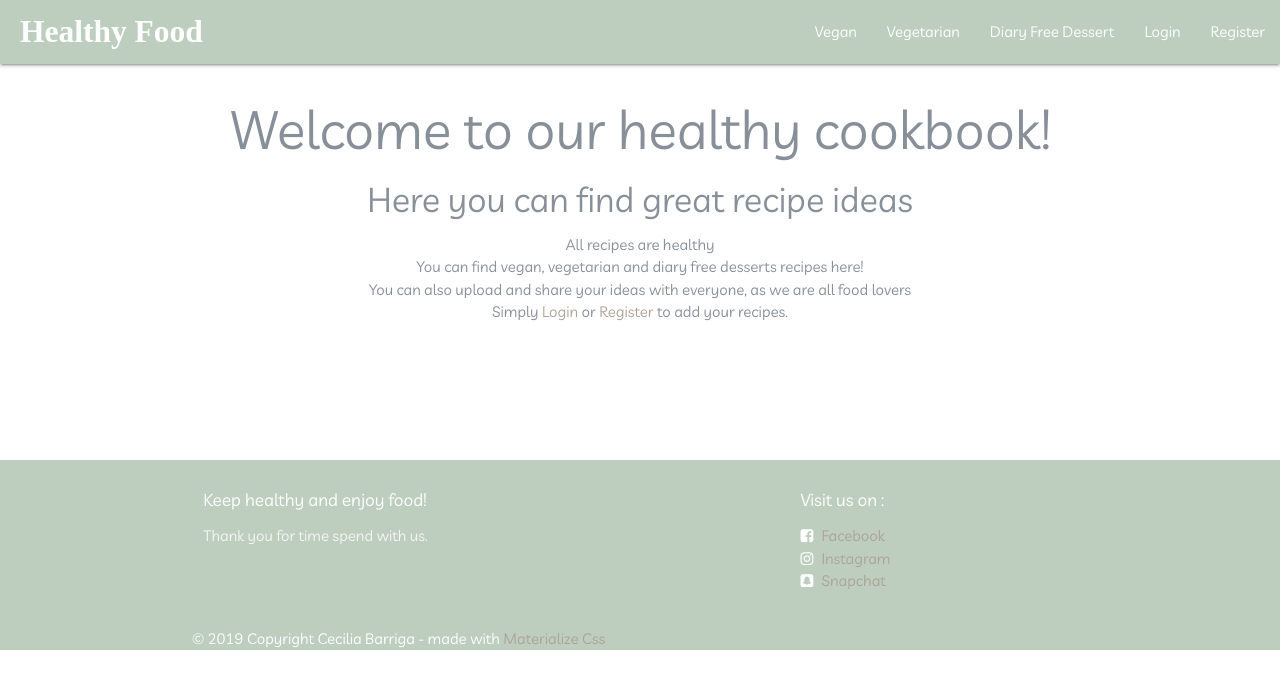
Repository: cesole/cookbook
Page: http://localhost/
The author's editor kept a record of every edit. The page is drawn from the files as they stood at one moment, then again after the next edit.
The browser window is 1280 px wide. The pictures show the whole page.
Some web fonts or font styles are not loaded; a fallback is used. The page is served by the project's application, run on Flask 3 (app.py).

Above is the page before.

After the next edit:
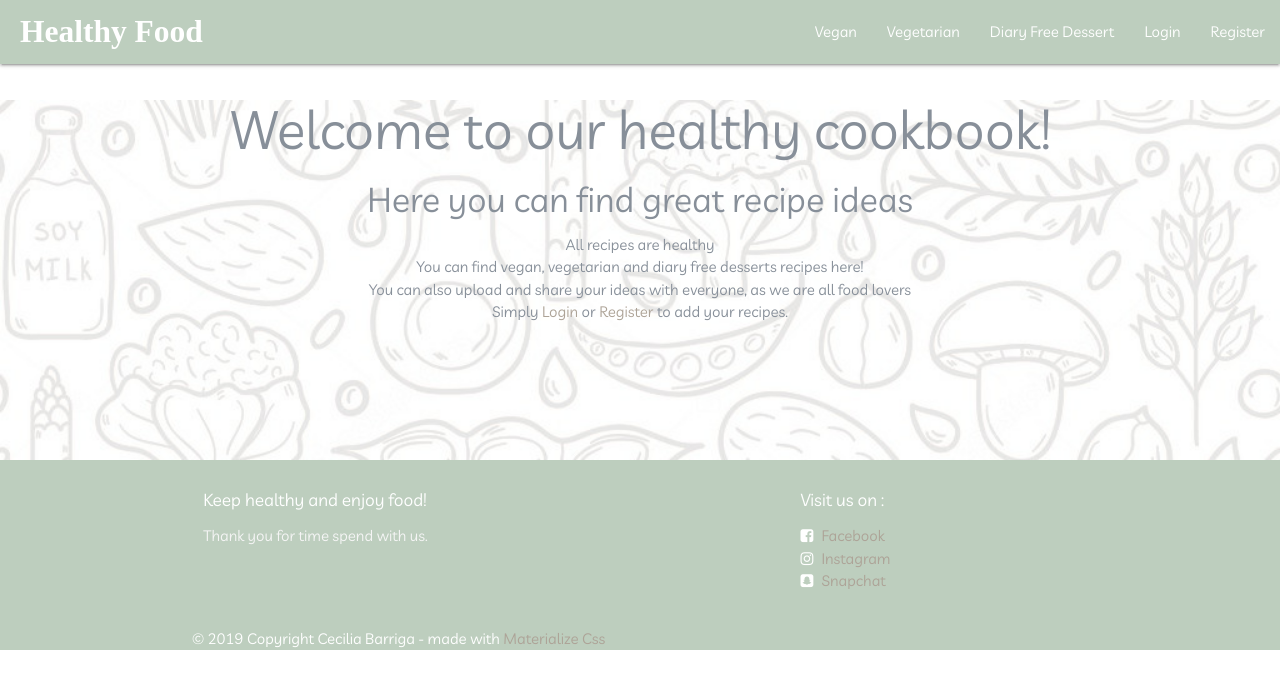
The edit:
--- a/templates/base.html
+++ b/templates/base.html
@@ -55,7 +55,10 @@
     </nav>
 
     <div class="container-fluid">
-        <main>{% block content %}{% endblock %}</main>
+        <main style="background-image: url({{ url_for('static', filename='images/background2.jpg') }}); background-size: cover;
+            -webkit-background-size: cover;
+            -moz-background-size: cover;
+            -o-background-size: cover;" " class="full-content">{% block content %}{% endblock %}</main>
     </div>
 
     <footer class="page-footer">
################
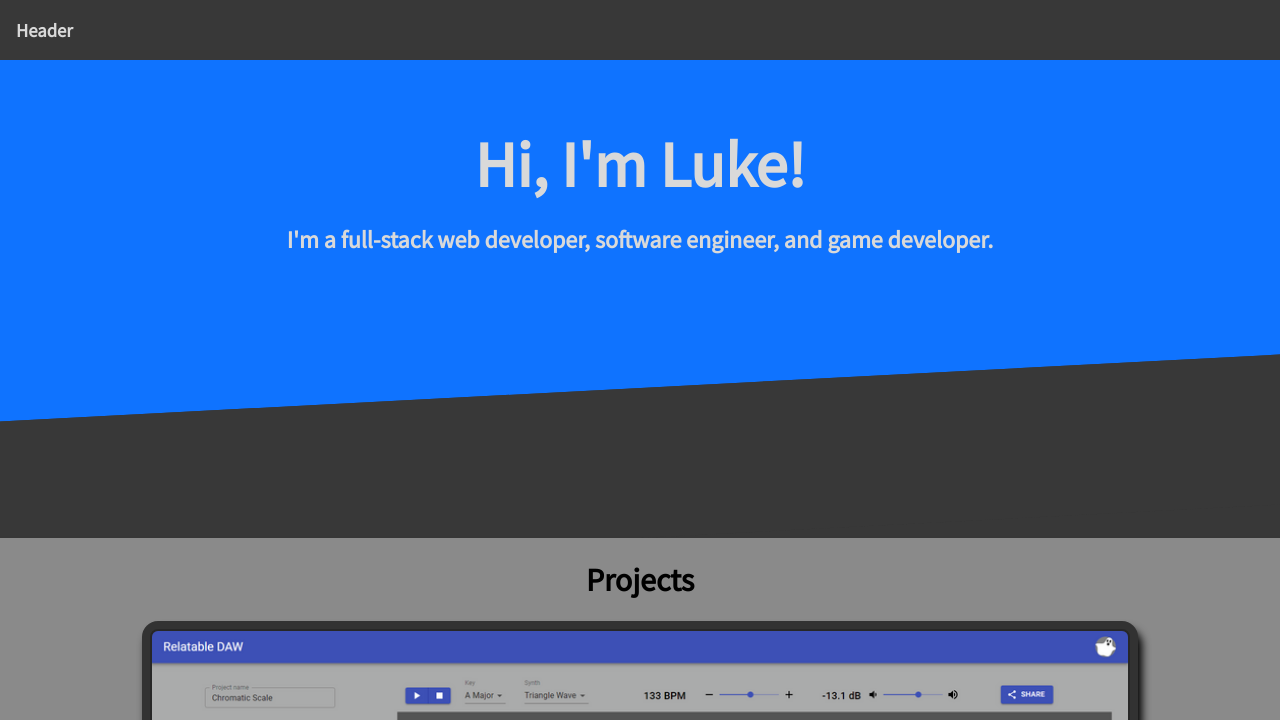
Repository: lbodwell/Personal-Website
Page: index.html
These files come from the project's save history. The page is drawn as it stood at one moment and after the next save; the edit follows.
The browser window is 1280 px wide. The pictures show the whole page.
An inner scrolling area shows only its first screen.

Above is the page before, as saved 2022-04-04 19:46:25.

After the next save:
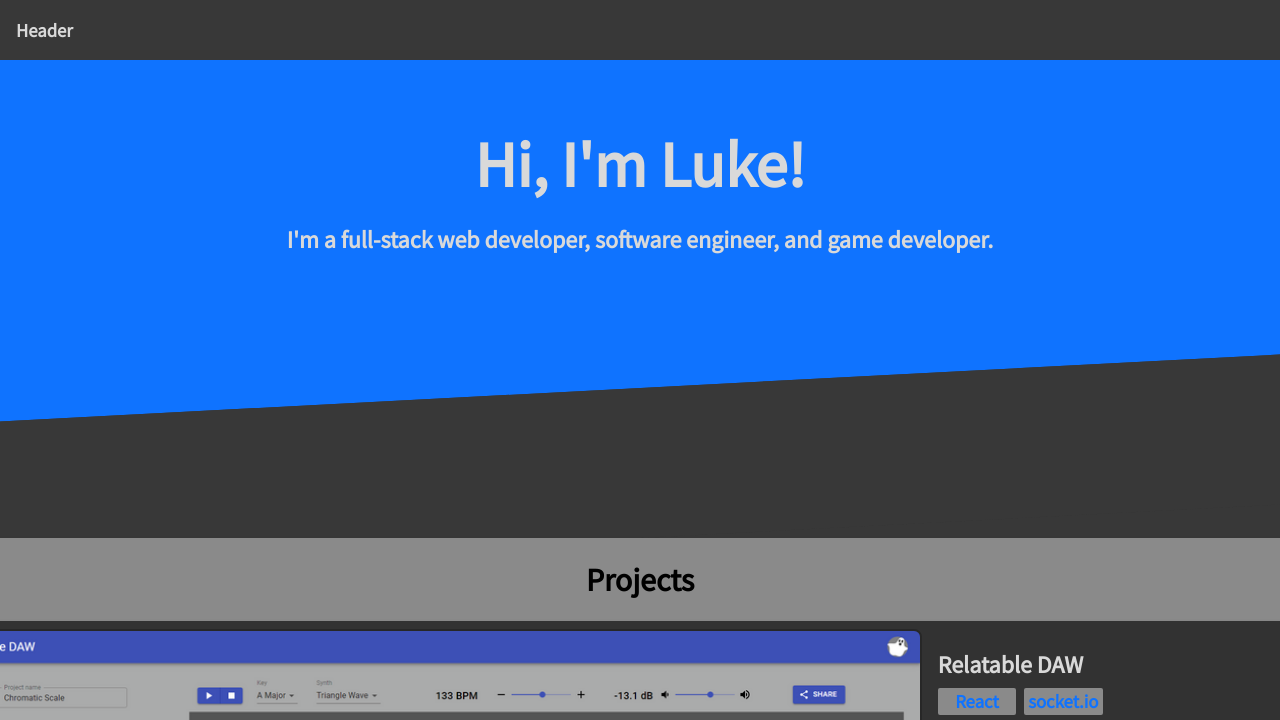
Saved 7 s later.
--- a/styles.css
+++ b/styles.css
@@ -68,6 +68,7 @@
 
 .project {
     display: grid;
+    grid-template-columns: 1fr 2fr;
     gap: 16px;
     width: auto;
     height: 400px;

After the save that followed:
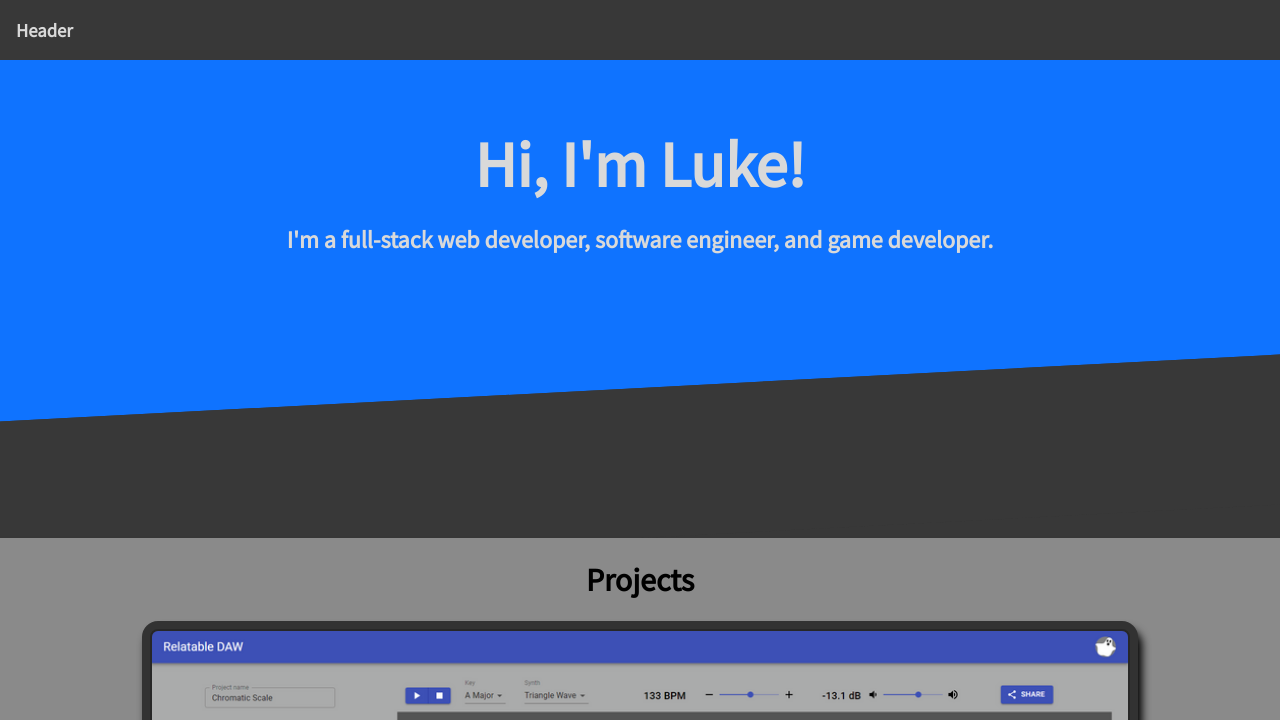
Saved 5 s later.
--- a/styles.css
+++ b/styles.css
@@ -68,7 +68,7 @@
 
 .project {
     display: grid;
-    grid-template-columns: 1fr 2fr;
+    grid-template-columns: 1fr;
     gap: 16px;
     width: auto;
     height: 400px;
################
> **TASK TO CARRY OUT**
The answer should consist of every line above in which "size" appears.

> **ANSWER SPACE**
+        <main style="background-image: url({{ url_for('static', filename='images/background2.jpg') }}); background-size: cover;
+            -webkit-background-size: cover;
+            -moz-background-size: cover;
+            -o-background-size: cover;" " class="full-content">{% block content %}{% endblock %}</main>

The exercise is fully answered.